He further described the need for a multi-faith intervention towards achieving alternative paradigm in reducing the impact of climate change and other environmental challenges in Nigeria. To achieve this alternative paradigm, he sighted moderation in human consumption pattern, environmental stewardship as well as having ethical boundaries and contentment in human approaches to money and market while considering a holistic wellbeing as part of the framework for the new paradigm.
While giving examples of Muslim initiatives in existence that have proven very successful in environmental protection, he highlighted Eco-Islam; Islamic Declaration on Climate Change; Green Muslim Climate Network, Green fatwas; Green mosques; Green Hajj; Green iftar; and Green khutbah etc.
Other speakers included representatives from the Christian faith and Buddhist community in Lagos who also shared their respective faith insights about environmental protection. The plenary session gave the opportunity to discuss on modalities to further work together as a multi-faith network towards advancing the work of creation and protect the environment. Environmental Awareness in faith-based institutions was identified as one of the first steps to use in evangelizing and engaging followers of all faith institutions in driving action on environmental protection.
In order to continue the conversation around engaging inter-faith in driving climate action, Dr. Aminu-Kano used the event to announce NCF’s plan to host a public lecture and engage with faith leaders towards a strong campaign to save the Nigerian environment. This will be launched in 2019.

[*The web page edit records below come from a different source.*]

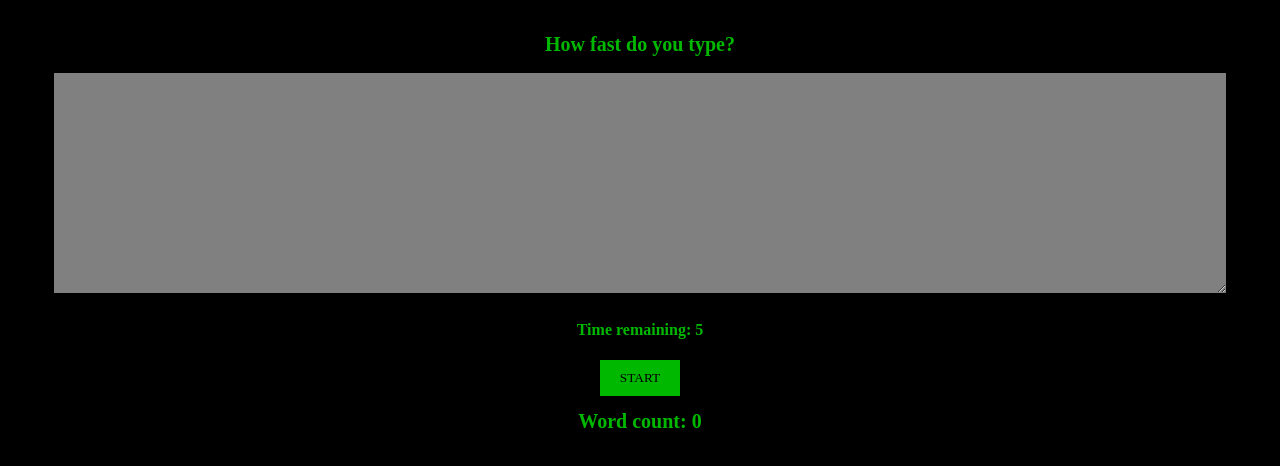
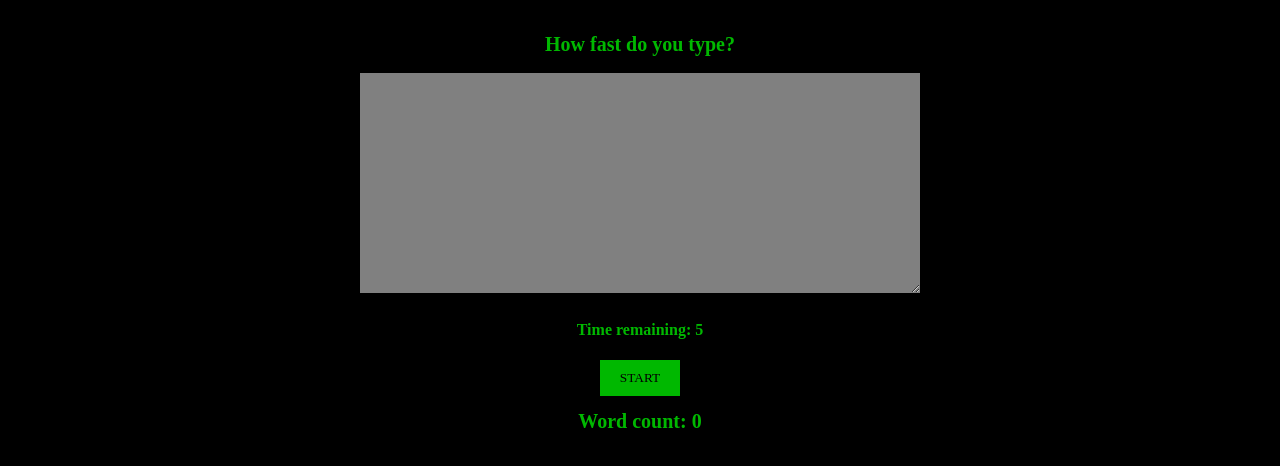
Before and after one commit to y-by/02, a React (Vite) app in the folder Speed Typing Game/: page / in a window 1280 px wide. Shown: the top 466 px of the page. Built offline with nearby package versions, Linux system fonts and the light colour scheme.

Commit message:
fix app max-width to 600px

```diff
--- a/Speed Typing Game/src/App.css
+++ b/Speed Typing Game/src/App.css
@@ -1,3 +1,8 @@
+.app {
+  max-width: 600px;
+  margin: 0 auto;
+}
+
 button {
   cursor: pointer;
 }
--- a/Speed Typing Game/src/App.jsx
+++ b/Speed Typing Game/src/App.jsx
@@ -48,7 +48,7 @@ function App() {
   }, [timeRemaining, isTimeRuning])
 
   return (
-      <div>
+      <div className='app'>
           <h1>How fast do you type?</h1>
           <textarea
               ref={textareaRef}
```
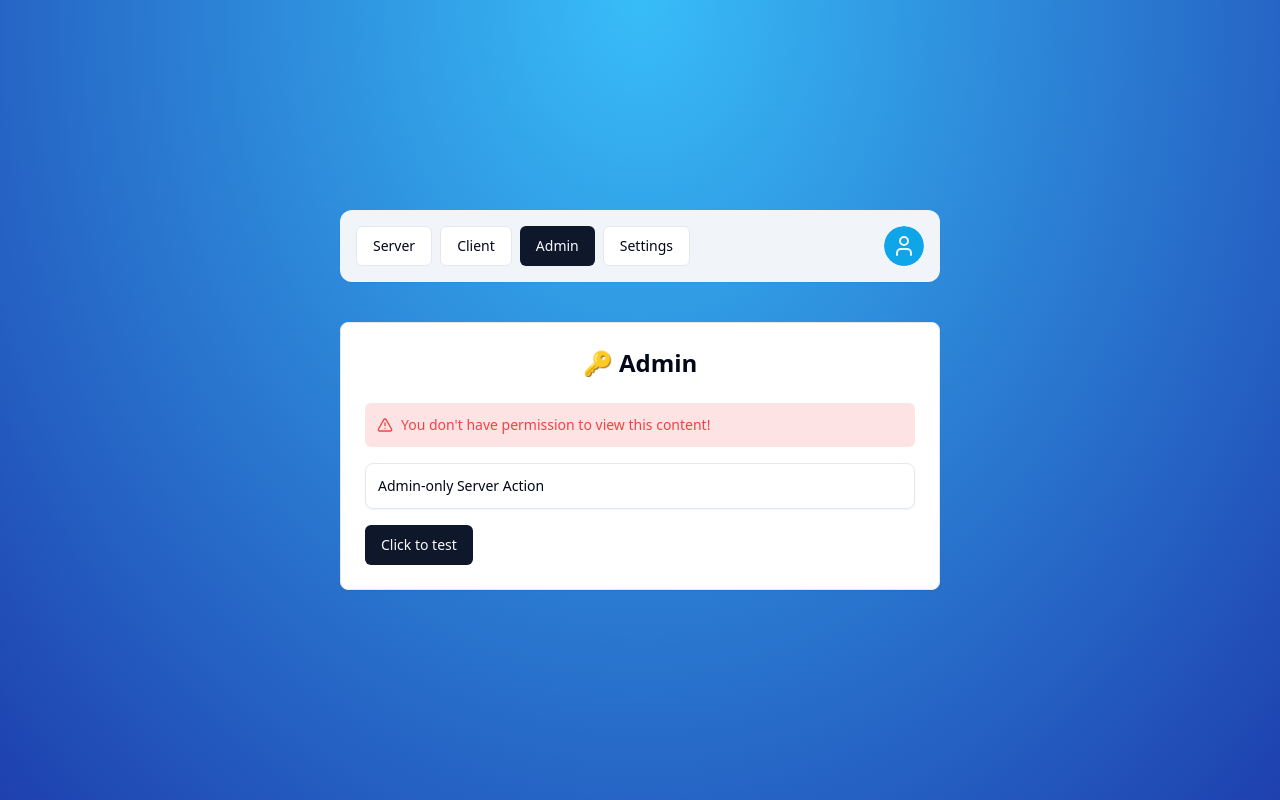
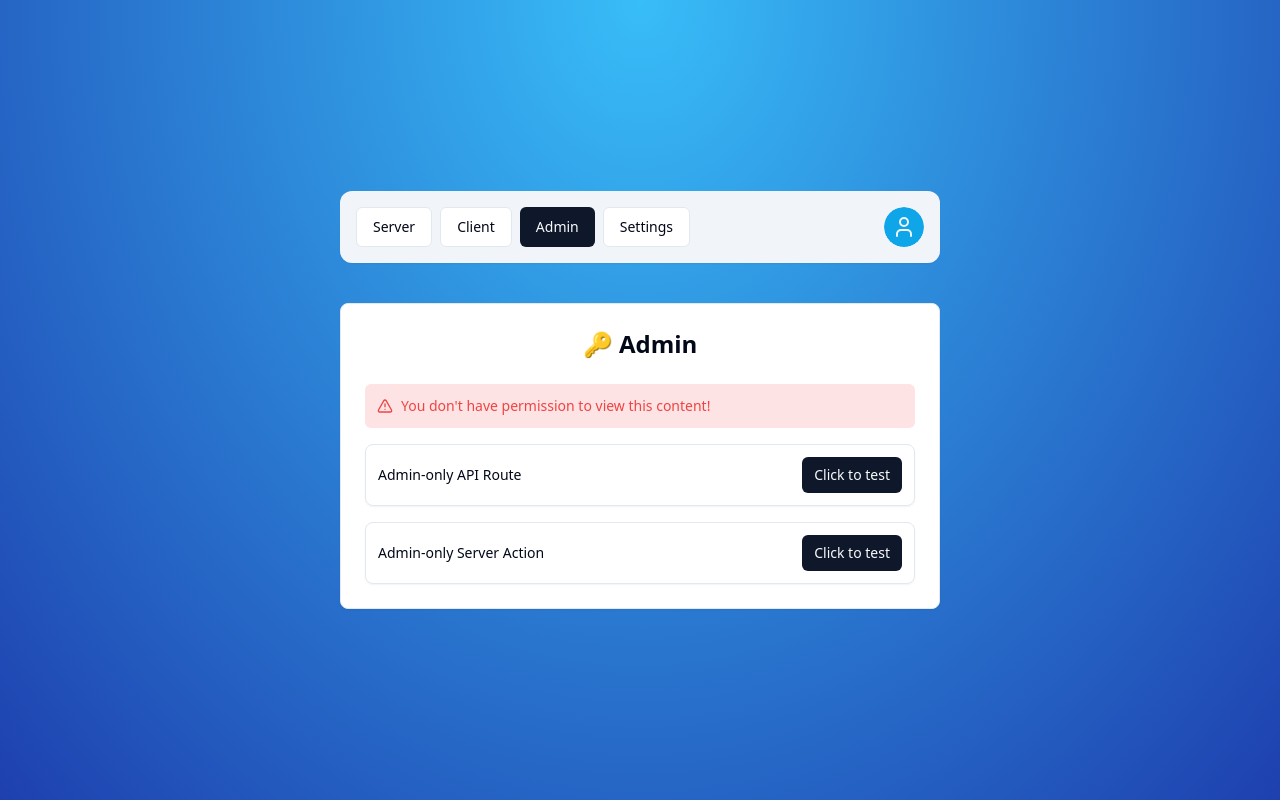
Before and after one commit to Lukiano99/auth-service, a Next.js app: page /admin in a window 1280 px wide. Built offline with nearby package versions, Linux system fonts and the light colour scheme; no server answers.

Commit message:
feat: admin route added

```diff
--- a/app/(protected)/admin/page.tsx
+++ b/app/(protected)/admin/page.tsx
@@ -6,6 +6,15 @@ import { Card, CardContent, CardHeader } from "@/components/ui/card";
 import { UserRole } from "@prisma/client";
 
 const AdminPage = () => {
+  const onApiRouteClick = () => {
+    fetch("/api/admin").then((response) => {
+      if (response.ok) {
+        console.log("OKAY");
+      } else {
+        console.log("FORBIDEN");
+      }
+    });
+  };
   return (
     <Card className="md:w-[600px] w-[450px]">
       <CardHeader>
@@ -16,9 +25,15 @@ const AdminPage = () => {
           <FormSuccess message="You are allowed to see this content!" />
         </RoleGate>
         <div className="flex flex-row items-center justify-between border shadow-sm rounded-lg p-3">
+          <p className="text-sm font-medium">Admin-only API Route</p>
+          <Button onClick={onApiRouteClick} size={"sm"}>
+            Click to test
+          </Button>
+        </div>
+        <div className="flex flex-row items-center justify-between border shadow-sm rounded-lg p-3">
           <p className="text-sm font-medium">Admin-only Server Action</p>
+          <Button size={"sm"}>Click to test</Button>
         </div>
-        <Button>Click to test</Button>
       </CardContent>
     </Card>
   );
--- /dev/null
+++ b/app/api/admin/route.ts
@@ -0,0 +1,11 @@
+import { currentRole } from "@/lib/auth";
+import { UserRole } from "@prisma/client";
+import { NextResponse } from "next/server";
+
+export async function GET() {
+  const role = await currentRole();
+  if (role === UserRole.ADMIN) {
+    return new NextResponse(null, { status: 200 });
+  }
+  return new NextResponse(null, { status: 403 });
+}
```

A Joint Faith declaration was made with seven key points as action for faith-based institutions which were based on public environmental awareness, engagement with faith-based governance structure, mainstreaming environment into theological doctrines and curriculum, and commitment to divest from fossil-fuel to renewable energy-powered worship centres.